< Back to all publications

Victims of E-Job Offers identified in Malaysia

The immense erudition found on the Internet has greatly affected the evolution of today’s way of life since everything can be found on the Internet from songs to movies, facts of news to items on sale and even Job Offers! There is no longer a need to flip through the carbon staining newspaper pages to hunt for jobs anymore as work employment is offered in just a mouse-click away. The paperless era as beneficial to most has its downside as well as it creates ample room for cyber crimes such as the occurrence of faking job offers. The obvious victims are, besides those who are under the impression they are being employed, the “real’ companies who were oblivious to the fact that they are recruiting online.

In the year 2005, a re-known International Cruise company ( known as “Company X” for the purposes of this article as the true name of the company is to be kept as anonymous) received a query via email from an Indian national whether the online recruitment he was offered by Company X was legitimate. It turned out that it wasn’t and this created awareness for the real Company X whom eventually sought justice on their side.

The scam was basically inducing the offeree into believing that he/she is being employed, followed by paying immigration fees in order to overcome the relevant immigration procedures. Fees of the Company X case, was payable to a bank account of an individual whose details were false. This falsely identified individual posed to be the lawyer handling all immigration legal documents. To further uphold this plan, a fake law firm address was created. Then this false identity absconds with the money transfers. The downside of this is two fold; first, the victim makes a transaction for services unattended for and second, the reputation of the real Company X is tarnished.

The manner in which this unpalatable misdemeanor was handled was one that involved the collaboration of many parties. A Private Investigator was hired to track down the details of the bank account holder and a Cyber Intellectual was hired to trace the job scammer through his email account, which he used to receive emails from potential job seekers. Eventually both details led to the same individual who was the main partner of the fake law firm. This points only to the fact that this plan was made to deceive the public at large riding on the goodwill of a reputable company.

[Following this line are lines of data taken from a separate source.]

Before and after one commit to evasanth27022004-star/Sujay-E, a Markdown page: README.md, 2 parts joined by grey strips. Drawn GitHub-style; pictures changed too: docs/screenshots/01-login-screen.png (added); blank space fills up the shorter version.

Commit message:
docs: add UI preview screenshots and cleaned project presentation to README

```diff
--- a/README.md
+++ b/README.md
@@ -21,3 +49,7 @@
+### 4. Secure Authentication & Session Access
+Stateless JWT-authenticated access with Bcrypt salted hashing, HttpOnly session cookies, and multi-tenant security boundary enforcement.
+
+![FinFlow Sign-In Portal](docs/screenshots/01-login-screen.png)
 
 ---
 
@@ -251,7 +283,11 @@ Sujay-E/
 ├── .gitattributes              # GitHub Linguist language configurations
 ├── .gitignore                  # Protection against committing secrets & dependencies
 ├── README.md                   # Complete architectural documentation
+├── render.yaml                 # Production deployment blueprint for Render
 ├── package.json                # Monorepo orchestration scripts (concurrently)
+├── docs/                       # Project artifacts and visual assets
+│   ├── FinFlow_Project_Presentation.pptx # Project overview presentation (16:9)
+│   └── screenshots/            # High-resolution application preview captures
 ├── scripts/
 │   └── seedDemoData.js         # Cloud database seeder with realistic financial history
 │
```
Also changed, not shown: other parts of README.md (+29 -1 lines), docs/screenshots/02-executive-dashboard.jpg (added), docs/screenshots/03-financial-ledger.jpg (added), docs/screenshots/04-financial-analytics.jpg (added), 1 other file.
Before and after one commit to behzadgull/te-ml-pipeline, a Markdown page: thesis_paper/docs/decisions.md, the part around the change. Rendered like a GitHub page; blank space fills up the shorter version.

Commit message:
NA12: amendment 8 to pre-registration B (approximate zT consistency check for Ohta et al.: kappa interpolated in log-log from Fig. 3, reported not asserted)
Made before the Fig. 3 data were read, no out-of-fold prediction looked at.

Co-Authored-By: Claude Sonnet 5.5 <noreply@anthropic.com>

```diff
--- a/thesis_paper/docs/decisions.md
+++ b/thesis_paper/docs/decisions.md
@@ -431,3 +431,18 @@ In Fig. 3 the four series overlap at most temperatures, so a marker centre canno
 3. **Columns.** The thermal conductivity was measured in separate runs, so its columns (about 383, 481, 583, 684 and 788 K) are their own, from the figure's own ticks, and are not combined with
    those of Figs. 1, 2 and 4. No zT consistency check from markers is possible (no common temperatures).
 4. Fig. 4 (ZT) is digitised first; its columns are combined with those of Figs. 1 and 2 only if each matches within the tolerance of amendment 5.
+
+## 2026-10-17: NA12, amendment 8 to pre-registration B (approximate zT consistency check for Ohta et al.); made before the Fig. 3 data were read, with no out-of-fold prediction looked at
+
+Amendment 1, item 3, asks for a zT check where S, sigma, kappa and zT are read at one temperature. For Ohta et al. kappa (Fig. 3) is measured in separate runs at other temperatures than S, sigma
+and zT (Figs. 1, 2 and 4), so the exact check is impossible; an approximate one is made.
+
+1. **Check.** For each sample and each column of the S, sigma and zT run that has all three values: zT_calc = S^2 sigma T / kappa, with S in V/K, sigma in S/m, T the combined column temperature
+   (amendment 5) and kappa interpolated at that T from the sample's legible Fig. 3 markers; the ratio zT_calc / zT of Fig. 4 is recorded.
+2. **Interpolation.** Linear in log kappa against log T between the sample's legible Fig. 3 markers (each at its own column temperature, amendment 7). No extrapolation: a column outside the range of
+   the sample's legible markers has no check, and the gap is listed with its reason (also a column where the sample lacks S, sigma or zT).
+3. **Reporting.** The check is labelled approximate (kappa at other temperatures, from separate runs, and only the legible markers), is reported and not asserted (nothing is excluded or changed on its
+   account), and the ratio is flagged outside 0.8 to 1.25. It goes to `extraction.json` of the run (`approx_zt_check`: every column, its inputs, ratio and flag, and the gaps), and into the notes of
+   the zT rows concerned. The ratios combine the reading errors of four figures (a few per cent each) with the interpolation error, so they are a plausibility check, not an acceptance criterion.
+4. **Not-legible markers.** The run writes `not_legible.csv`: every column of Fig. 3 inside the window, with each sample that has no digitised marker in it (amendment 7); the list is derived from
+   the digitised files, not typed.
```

Advise of options that can be taken by the real Company X was provided based on successful Investigation Reports. The advised options provided to Company X include, Initiating Criminal Action against the fraudster, initiating a civil action against the perpetrators of which the cause of action would be in passing off the goodwill and reputation of Company X. Company X was also advised to obtain an urgent application to register their trademark in order to protect their future interest.

There are many cases alike this Company X scenario. In fact, shipping companies are fraudsters’ main target because most of them travel the oceans and dock but their marks and company names are not protected within the many countries they harbor. Take Company X for instance, it had been docking at Malaysia for 12-14 years and because it hadn’t any physical office in Malaysia, they never thought it necessary to register their mark.

Due to the fact that one can go missing in Cyber-space, many of these fraudulent acts go unheard of. That echoes the necessity for Intellectual Property protection. The amount of similar scams proposed over the Internet is to the extent beyond one’s comprehension. Websites have been created to warn the public of similar scams naming other cruise or shipment companies that are being passed off. A list of these other shipment companies that are apparently offering online recruitment is currently provided at www.cruiselinesjobs.com/eng/cruise-ship-employment-scam/.

There are a lot of difficulties in curbing crime that occurs over the Internet but its rather unclear as to which jurisdiction’s laws shall apply. Taking the Company X example again, the domain name in which the fraudsters email account was registered in the United States, but after tracing the culprit, the jurisdiction fell unto the country he inhibits. It is therefore advised that a trace be made to ensnare these fraudsters and place deterrence on future perpetrators alike. Therefore, it is better advisory for these likely corporate victims to seek protection by registering their trademarks in order to obtain statutory protection.